### SUPPLIED DATA
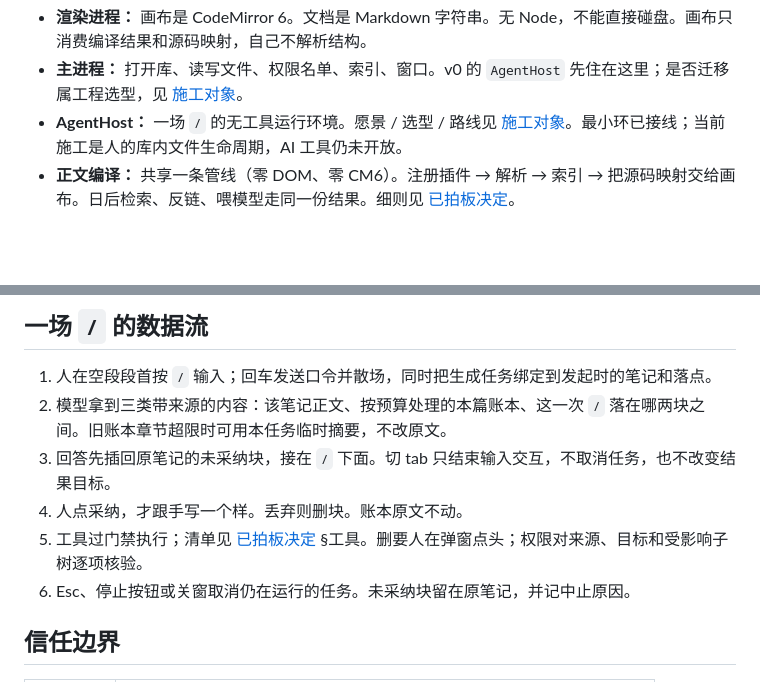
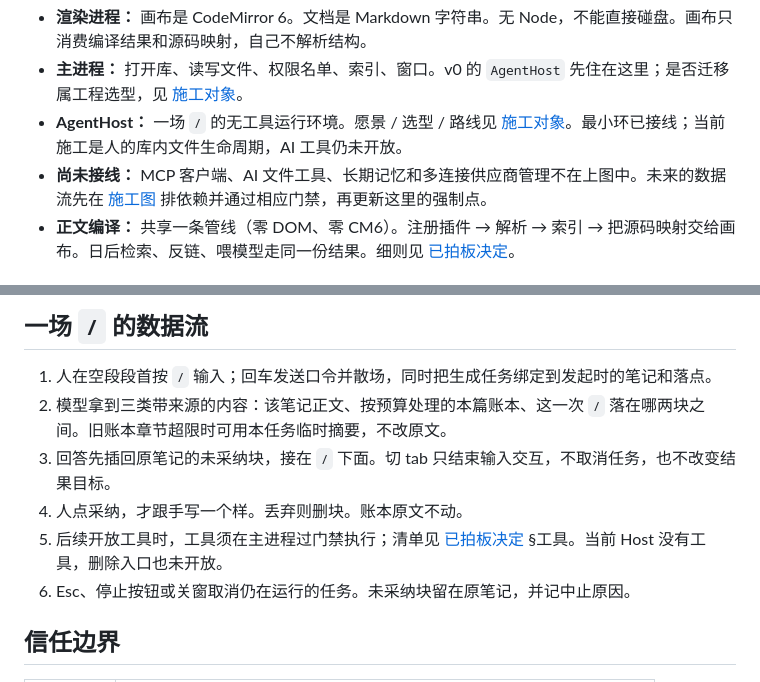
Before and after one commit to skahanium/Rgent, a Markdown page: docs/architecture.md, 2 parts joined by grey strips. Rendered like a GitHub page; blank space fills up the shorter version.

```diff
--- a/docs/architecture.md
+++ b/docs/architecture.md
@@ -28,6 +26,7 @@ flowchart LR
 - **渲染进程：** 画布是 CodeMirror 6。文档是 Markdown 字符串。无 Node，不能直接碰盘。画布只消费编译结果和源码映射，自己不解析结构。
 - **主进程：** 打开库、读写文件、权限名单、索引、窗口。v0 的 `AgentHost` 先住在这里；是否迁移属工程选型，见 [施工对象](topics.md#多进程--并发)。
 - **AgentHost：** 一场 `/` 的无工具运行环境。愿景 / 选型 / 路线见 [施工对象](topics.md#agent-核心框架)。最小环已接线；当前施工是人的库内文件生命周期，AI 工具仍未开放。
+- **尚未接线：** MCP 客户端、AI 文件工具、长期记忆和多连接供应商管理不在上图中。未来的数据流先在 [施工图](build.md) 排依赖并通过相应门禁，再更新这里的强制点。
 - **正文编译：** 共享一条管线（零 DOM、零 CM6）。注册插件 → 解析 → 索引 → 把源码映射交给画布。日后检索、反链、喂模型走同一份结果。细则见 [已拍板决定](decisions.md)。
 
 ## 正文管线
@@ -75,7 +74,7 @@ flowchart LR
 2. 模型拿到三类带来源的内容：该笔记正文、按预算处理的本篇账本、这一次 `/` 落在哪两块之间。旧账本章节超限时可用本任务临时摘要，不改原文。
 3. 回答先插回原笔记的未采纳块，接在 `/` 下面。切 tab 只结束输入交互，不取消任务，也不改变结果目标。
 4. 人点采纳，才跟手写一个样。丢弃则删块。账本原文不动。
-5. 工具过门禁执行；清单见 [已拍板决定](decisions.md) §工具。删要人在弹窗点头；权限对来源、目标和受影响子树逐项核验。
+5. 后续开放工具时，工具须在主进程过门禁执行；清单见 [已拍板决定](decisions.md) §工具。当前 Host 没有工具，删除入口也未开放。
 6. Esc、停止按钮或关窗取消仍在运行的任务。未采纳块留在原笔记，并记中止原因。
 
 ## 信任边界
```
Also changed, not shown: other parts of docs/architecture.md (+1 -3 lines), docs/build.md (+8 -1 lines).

### WHAT IS NEEDED
Give back the full data exactly as it reads, but drop the pictures.

### EXERCISE RESPONSE
Before and after one commit to skahanium/Rgent, a Markdown page: docs/architecture.md, 2 parts joined by grey strips. Rendered like a GitHub page; blank space fills up the shorter version.

```diff
--- a/docs/architecture.md
+++ b/docs/architecture.md
@@ -28,6 +26,7 @@ flowchart LR
 - **渲染进程：** 画布是 CodeMirror 6。文档是 Markdown 字符串。无 Node，不能直接碰盘。画布只消费编译结果和源码映射，自己不解析结构。
 - **主进程：** 打开库、读写文件、权限名单、索引、窗口。v0 的 `AgentHost` 先住在这里；是否迁移属工程选型，见 [施工对象](topics.md#多进程--并发)。
 - **AgentHost：** 一场 `/` 的无工具运行环境。愿景 / 选型 / 路线见 [施工对象](topics.md#agent-核心框架)。最小环已接线；当前施工是人的库内文件生命周期，AI 工具仍未开放。
+- **尚未接线：** MCP 客户端、AI 文件工具、长期记忆和多连接供应商管理不在上图中。未来的数据流先在 [施工图](build.md) 排依赖并通过相应门禁，再更新这里的强制点。
 - **正文编译：** 共享一条管线（零 DOM、零 CM6）。注册插件 → 解析 → 索引 → 把源码映射交给画布。日后检索、反链、喂模型走同一份结果。细则见 [已拍板决定](decisions.md)。
 
 ## 正文管线
@@ -75,7 +74,7 @@ flowchart LR
 2. 模型拿到三类带来源的内容：该笔记正文、按预算处理的本篇账本、这一次 `/` 落在哪两块之间。旧账本章节超限时可用本任务临时摘要，不改原文。
 3. 回答先插回原笔记的未采纳块，接在 `/` 下面。切 tab 只结束输入交互，不取消任务，也不改变结果目标。
 4. 人点采纳，才跟手写一个样。丢弃则删块。账本原文不动。
-5. 工具过门禁执行；清单见 [已拍板决定](decisions.md) §工具。删要人在弹窗点头；权限对来源、目标和受影响子树逐项核验。
+5. 后续开放工具时，工具须在主进程过门禁执行；清单见 [已拍板决定](decisions.md) §工具。当前 Host 没有工具，删除入口也未开放。
 6. Esc、停止按钮或关窗取消仍在运行的任务。未采纳块留在原笔记，并记中止原因。
 
 ## 信任边界
```
Also changed, not shown: other parts of docs/architecture.md (+1 -3 lines), docs/build.md (+8 -1 lines).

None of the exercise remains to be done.